*HOW TO COMPLETE THIS TASK*: Give only the number of lines in the records that contain the word "users".

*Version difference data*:
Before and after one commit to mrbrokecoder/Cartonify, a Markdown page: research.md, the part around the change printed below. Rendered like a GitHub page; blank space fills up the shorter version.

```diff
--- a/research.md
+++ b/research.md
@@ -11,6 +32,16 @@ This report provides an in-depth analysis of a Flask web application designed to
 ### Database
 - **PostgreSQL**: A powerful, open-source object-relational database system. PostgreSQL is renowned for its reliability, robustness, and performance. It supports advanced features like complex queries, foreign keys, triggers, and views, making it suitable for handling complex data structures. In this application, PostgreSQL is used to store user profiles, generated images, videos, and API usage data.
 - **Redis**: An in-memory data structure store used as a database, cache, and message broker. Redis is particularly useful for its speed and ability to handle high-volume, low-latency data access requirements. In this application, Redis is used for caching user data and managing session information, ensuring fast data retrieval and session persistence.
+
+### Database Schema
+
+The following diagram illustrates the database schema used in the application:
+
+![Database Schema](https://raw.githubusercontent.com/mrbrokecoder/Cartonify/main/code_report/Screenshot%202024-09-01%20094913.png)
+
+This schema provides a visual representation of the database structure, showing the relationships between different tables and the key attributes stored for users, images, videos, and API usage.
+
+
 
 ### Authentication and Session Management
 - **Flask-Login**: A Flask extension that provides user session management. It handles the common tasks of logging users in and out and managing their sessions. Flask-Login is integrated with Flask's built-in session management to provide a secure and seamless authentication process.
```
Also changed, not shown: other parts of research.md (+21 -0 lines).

*EXERCISE RESULT*: 2